This draft guidance, when finalized, is aimed at providing sponsors with recommendations on the nonclinical information appropriate to support development and approval of orally inhaled nicotine-containing drug products. It recognizes that a great deal of toxicity information is available for nicotine. But such information may not be available for other compounds contained in e-liquids and delivered by these products. These include the flavorings and heat-generated chemicals. These products can be used for six months or more over the course of a lifetime. So, it’s important to understand the risks to humans from these exposures, including developmental and reproductive toxicity and carcinogenicity.
We anticipate releasing the second draft guidance this fall. This second guidance will help lay out a framework for new potential clinically relevant outcomes for smoking cessation products, such as reducing the chance of a smoker going back to using cigarettes long term and showing a positive impact on certain measures of cardiovascular health.
That future guidance also is expected to address potential alternative treatment regimens like pre-treatment before quit day, quitting by gradual reduction (reduce-to-quit), or using two NRT drug products together.
These guidances are one part of larger policy efforts to address the public health crisis of tobacco usage in this country. Given some of these products are relatively new technologies, or innovations that haven’t yet been through the product development and evaluation process, we’ll be seeking input on these draft guidances and welcome feedback on whether we’ve struck the right balance between innovation and safety; and set the right framework to encourage companies to use the new drug pathway to bring novel NRT products to market, with our public health mission leading the charge.
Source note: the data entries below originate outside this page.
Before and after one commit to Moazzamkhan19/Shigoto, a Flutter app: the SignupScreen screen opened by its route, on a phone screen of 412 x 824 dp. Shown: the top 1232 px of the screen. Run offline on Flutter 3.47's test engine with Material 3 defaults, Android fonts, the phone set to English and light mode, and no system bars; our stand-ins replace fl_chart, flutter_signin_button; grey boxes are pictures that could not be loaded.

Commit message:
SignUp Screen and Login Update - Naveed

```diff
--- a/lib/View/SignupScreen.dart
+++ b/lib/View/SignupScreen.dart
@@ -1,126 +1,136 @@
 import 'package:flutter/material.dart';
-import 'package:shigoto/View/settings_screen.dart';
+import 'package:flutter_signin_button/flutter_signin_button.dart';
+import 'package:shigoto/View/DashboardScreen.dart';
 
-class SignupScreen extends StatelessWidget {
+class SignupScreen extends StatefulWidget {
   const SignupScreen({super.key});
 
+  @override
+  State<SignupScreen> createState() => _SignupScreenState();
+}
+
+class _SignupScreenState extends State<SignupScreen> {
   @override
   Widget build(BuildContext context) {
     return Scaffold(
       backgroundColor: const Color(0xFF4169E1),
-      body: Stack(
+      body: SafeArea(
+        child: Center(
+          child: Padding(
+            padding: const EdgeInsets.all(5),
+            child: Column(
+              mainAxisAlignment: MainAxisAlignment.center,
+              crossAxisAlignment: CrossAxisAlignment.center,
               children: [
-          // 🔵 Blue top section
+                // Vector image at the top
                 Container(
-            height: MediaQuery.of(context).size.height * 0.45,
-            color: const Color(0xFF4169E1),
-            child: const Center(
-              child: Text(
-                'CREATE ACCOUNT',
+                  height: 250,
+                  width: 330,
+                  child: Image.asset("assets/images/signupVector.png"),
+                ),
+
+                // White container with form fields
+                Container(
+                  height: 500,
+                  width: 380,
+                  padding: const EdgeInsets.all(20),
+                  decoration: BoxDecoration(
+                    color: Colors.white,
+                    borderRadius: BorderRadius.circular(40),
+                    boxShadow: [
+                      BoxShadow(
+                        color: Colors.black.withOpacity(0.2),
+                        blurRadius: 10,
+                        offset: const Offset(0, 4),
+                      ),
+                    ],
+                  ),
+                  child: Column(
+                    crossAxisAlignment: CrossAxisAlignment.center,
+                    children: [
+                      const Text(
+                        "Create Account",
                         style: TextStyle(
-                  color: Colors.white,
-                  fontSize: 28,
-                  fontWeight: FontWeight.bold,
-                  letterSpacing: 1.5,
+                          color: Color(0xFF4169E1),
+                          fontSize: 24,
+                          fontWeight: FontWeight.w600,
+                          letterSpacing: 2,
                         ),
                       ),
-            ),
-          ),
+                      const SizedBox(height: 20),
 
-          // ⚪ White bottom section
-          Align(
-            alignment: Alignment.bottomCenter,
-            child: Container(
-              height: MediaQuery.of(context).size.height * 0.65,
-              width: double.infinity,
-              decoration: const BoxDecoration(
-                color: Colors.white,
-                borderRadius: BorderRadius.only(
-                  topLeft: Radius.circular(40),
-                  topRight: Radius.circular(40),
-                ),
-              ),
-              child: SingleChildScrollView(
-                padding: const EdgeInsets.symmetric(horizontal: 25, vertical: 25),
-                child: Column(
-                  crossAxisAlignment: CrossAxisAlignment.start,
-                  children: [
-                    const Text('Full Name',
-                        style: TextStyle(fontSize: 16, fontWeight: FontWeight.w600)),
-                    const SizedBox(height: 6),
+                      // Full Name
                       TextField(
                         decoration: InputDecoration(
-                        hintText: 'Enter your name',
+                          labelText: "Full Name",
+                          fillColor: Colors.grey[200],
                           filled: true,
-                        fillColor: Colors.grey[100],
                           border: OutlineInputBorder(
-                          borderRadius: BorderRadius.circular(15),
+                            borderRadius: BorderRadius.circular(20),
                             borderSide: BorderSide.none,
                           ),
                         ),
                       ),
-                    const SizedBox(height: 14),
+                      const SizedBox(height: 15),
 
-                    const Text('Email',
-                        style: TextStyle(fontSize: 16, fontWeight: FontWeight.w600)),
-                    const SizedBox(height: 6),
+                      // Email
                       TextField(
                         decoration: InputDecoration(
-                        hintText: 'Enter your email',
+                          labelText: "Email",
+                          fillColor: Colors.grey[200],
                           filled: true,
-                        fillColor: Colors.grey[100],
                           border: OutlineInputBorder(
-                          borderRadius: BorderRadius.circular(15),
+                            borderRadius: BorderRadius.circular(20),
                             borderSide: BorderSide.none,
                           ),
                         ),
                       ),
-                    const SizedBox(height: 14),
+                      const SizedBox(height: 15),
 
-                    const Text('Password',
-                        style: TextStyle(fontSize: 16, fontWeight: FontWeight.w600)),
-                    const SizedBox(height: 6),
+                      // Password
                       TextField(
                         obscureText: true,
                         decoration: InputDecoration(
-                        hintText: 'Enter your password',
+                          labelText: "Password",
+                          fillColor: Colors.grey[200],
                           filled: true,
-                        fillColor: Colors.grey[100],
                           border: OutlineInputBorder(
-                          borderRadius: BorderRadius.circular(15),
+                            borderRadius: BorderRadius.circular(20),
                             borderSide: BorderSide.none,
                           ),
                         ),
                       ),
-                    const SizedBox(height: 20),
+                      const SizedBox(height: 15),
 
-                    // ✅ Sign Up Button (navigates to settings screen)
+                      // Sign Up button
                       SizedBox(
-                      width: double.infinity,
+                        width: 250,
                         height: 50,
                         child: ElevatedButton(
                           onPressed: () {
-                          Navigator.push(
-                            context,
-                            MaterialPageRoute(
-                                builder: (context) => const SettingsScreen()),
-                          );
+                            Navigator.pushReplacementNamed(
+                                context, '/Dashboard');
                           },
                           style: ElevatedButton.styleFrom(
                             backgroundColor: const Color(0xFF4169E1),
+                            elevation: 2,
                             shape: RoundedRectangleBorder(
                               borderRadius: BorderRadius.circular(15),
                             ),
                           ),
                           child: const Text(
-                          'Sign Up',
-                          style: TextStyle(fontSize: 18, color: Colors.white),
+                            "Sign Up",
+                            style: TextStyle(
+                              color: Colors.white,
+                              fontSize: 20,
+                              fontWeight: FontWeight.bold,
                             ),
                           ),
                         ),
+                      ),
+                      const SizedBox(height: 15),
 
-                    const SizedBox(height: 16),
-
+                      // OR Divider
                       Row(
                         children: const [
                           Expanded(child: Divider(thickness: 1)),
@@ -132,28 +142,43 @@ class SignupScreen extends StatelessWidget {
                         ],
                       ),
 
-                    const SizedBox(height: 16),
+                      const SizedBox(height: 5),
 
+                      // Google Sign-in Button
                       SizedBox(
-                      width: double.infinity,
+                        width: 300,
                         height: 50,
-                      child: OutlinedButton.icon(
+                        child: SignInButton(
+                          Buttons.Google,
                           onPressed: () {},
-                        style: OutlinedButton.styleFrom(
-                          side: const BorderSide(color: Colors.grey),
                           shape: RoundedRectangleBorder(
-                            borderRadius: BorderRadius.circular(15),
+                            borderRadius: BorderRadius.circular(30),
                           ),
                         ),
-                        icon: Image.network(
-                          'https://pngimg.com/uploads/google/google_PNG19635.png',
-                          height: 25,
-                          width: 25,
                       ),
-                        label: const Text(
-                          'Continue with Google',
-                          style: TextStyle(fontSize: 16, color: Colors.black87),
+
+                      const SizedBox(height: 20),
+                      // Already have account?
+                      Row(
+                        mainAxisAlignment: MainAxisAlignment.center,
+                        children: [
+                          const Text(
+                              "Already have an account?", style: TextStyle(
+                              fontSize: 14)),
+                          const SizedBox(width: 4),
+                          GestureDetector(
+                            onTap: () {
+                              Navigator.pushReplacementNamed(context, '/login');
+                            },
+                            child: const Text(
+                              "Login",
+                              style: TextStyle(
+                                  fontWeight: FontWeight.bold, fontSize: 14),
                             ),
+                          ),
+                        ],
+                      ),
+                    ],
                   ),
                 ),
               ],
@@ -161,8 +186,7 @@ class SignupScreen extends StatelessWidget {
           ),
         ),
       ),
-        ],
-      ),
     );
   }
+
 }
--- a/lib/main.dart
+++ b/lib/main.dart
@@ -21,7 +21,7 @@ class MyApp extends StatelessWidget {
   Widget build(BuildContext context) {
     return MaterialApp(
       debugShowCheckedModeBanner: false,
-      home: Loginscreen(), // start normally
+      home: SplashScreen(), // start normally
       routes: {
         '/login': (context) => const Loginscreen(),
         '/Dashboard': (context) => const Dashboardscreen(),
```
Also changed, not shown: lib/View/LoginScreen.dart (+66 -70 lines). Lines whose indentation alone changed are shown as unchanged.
This work is aimed at creating a more flexible framework that enables the development of safe and effective product innovations that have the potential to be helpful in assisting smokers quit combustible cigarettes and improve their health.
The FDA, an agency within the U.S. Department of Health and Human Services, protects the public health by assuring the safety, effectiveness, and security of human and veterinary drugs, vaccines and other biological products for human use, and medical devices. The agency also is responsible for the safety and security of our nation’s food supply, cosmetics, dietary supplements, products that give off electronic radiation, and for regulating tobacco products.